■ **Excerpted records**

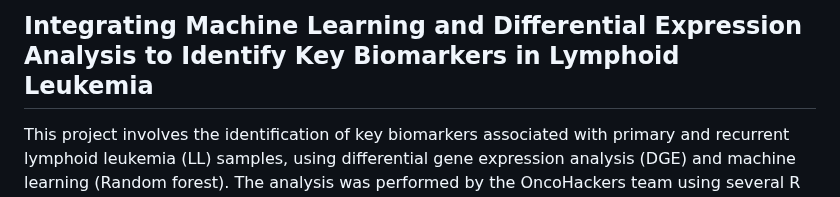
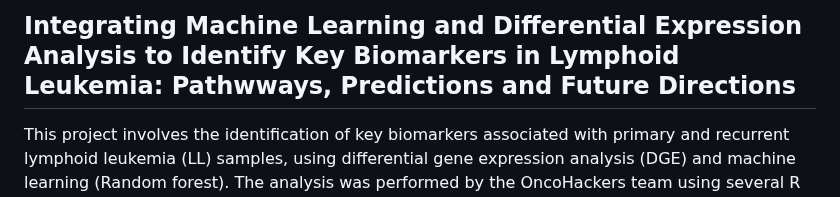
Before and after one commit to Omabekee/hackbio-cancer-internship, a Markdown page: Stage-3/README.md, the part around one of its changes. Rendered like a GitHub page.

```diff
--- a/Stage-3/README.md
+++ b/Stage-3/README.md
@@ -1,4 +1,4 @@
-## Integrating Machine Learning and Differential Expression Analysis to Identify Key Biomarkers in Lymphoid Leukemia
+## Integrating Machine Learning and Differential Expression Analysis to Identify Key Biomarkers in Lymphoid Leukemia: Pathwways, Predictions and Future Directions
 
 This project involves the identification of key biomarkers associated with primary and recurrent lymphoid leukemia (LL) samples, using differential gene expression analysis (DGE) and machine learning (Random forest). The analysis was performed by the OncoHackers team using several R libraries for data preprocessing, visualization, DGE analysis and ML classification.
 
```
Also changed, not shown: other parts of Stage-3/README.md (+5 -6 lines).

■ **Required work**
The required output is a copy of each line in the records where the string "Integrating" occurs.

■ **Solution**
-## Integrating Machine Learning and Differential Expression Analysis to Identify Key Biomarkers in Lymphoid Leukemia
+## Integrating Machine Learning and Differential Expression Analysis to Identify Key Biomarkers in Lymphoid Leukemia: Pathwways, Predictions and Future Directions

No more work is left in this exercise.